Christmas 1931-A yuletide of hunger
An excerpt from my memoir 1923.
In 1931, I was eight years of age and my family was destitute. We lived doss house rough in a decrepit slum in Bradford. Originally we’d hailed from Barnsley but my dad had injured himself in the mines and so to live we upped sticks, like modern day migrants who look for a better future in a larger city. But it didn’t work for us and as there were no jobs for my dad we made due on poor relief that paid 10 shillings a week. Even though, I was a child I worked a beer barrow to help put food on our families table. But my child labour wasn’t enough to feed us. So my mum around the holiday season found herself a boyfriend who had work to take my father’s place in her bed and heart. My dad was then forced to move from our one rented room in the doss to the attic where my sister and I slept on a pissed stained flock mattress with him.
On Christmas morning, it was cold in the attic and a weak winter’s sun stretched its light through the garret and onto my sleeping face. I awoke with an overwhelming hunger which ate away at my belly. I felt ever so sad because I knew it was Christmas and realised that on this day like any other day there would be neither enough food, warmth or happiness for anyone in my family because we were poor. I jumped from the bed and began to cry that it was so unfair that Father Christmas didn’t give a damn about us and never stopped to bring presents to our attic bedroom. My dad rose from our bed and hugged me and then said, “Go into my trouser pocket, it’s not from Father Christmas and it’s not much but it is from thy dad.” With what little money my father had scrimped away from pawing his wedding ring to pay for our rent he’d kept some back to buy a few penny sweets for my sister and me to savour and at least feel like we hadn’t been forgotten.
My sister and I went downstairs, where my mum sat sullen and guilty beside her boyfriend. She said without emotion that there was nowt for breakfast and if we wanted a Christmas dinner, we had to go to mass because the St. Vincent De Paul Society was putting on a tea for indigent Catholics. So my sister Alberta dragged me across the silent but festive streets of Bradford to our church where we were met by other children in similar circumstances. Like us they were dressed in rags and their faces were thin from hunger or disease caused by poverty.
Following mass, we made our way to the meal for indigent children. The feast for Bradford’s poor was held in an open type gymnasium that was both damp and dark. Like at school meals, we lined up to be served our dinner and then sat down on hard benches before long Spartan tables. We were told by the nuns to pray, and so we, the poor, the destitute, the unloved and unlucky, gave thanks again to the ever-watchful Jesus.
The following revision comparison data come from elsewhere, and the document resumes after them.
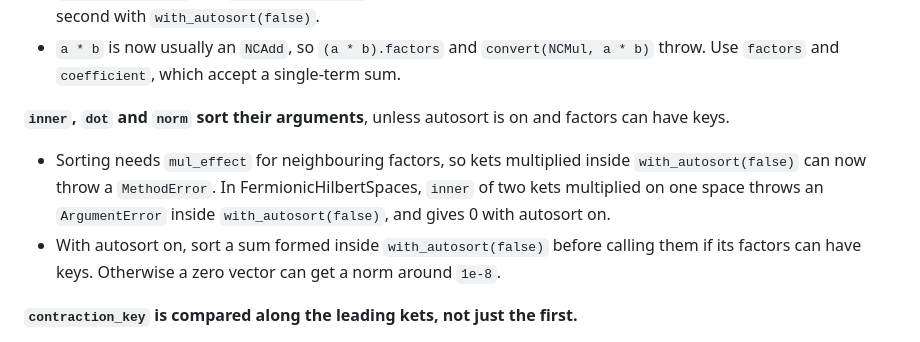
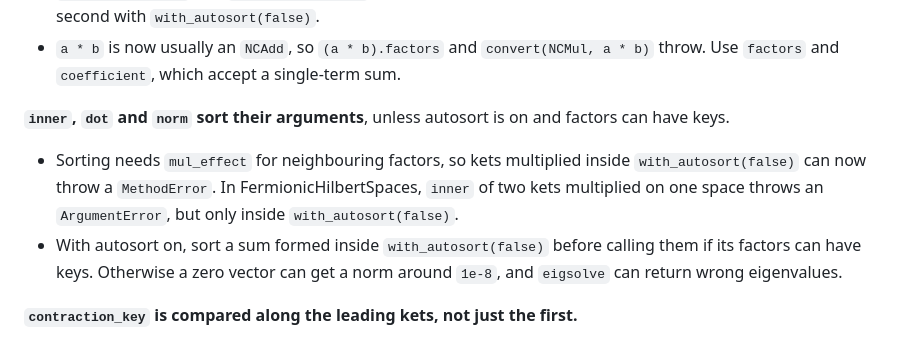
Before and after one commit to cvsvensson/NonCommutativeProducts.jl, a Markdown page: CHANGELOG.md, the part around the change. Drawn GitHub-style.

Commit message:
Narrow the changelog entry on kets multiplied on one space
Co-Authored-By: Claude Opus 5.5 <noreply@anthropic.com>

```diff
--- a/CHANGELOG.md
+++ b/CHANGELOG.md
@@ -13,8 +13,8 @@ Changes since 0.5.2.
 - `a * b` is now usually an `NCAdd`, so `(a * b).factors` and `convert(NCMul, a * b)` throw. Use `factors` and `coefficient`, which accept a single-term sum.
 
 **`inner`, `dot` and `norm` sort their arguments**, unless autosort is on and factors can have keys.
-- Sorting needs `mul_effect` for neighbouring factors, so kets multiplied inside `with_autosort(false)` can now throw a `MethodError`. In FermionicHilbertSpaces, `inner` of two kets multiplied on one space throws an `ArgumentError` inside `with_autosort(false)`, and gives 0 with autosort on.
-- With autosort on, sort a sum formed inside `with_autosort(false)` before calling them if its factors can have keys. Otherwise a zero vector can get a norm around `1e-8`.
+- Sorting needs `mul_effect` for neighbouring factors, so kets multiplied inside `with_autosort(false)` can now throw a `MethodError`. In FermionicHilbertSpaces, `inner` of two kets multiplied on one space throws an `ArgumentError`, but only inside `with_autosort(false)`.
+- With autosort on, sort a sum formed inside `with_autosort(false)` before calling them if its factors can have keys. Otherwise a zero vector can get a norm around `1e-8`, and `eigsolve` can return wrong eigenvalues.
 
 **`contraction_key` is compared along the leading kets, not just the first.**
 - `mul_effect(k', l)` must now be defined for kets whose keys differ.
```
After we prayed we attack our meal like famished dogs. It was a stringy, anorexic Christmas goose that seemed to have drowned underneath watery gravy that looked like warmed over gutter water. But to us it was manna from heaven because we’d not enjoyed a warm meal or meat for many weeks. After our dinner, a Father Christmas appeared, with a tubercular cough, and presented to each child an orange specked with decay.
On our way home, I was mournful but content that my stomach was full because I knew that come Boxing Day, I’d be out scavenging for food in the rubbish bins behind restaurants. It hurt me like a cut into my skin, to see along the way, middle class homes where people I knew were inside, warm, well fed and enjoying their Christmas Day, unaware and unconcerned that despair was all around them.
When we returned to the doss, I found my dad upstairs in our dank attic chewing on a pipe starved of tobacco and reading a book of history. He looked up from his pages and smiled at me:
“Happy Christmas, lad, sorry there weren’t much for thee and thy sister. Next year, hey son, next year…”
But there was never a next year because by the first week of 1932 my mother was forced to cast my dad adrift. She asked him to leave the attic as it was upsetting her new boyfriend. Much later on in her life, my mother spoke the way a ship wreck survivor would talk about casting off a weak crew member that was jeopardising the survival of others, when she referred to my father. “Had no choice, it was him or us.”
Dad left us when I was eight years old and I never saw him alive again. Some years later, my dad died and he was buried in a paupers pit in Scholemoor Cemetery. His bones lie with thousands of other victims of the Great Depression who were too poor to afford their own funeral and headstone. I am 93 now but to this day I think about his last gift to me because it wasn’t the penny sweets. No. it was the hope that next year will always be brighter than the last and love can triumph over all impediments.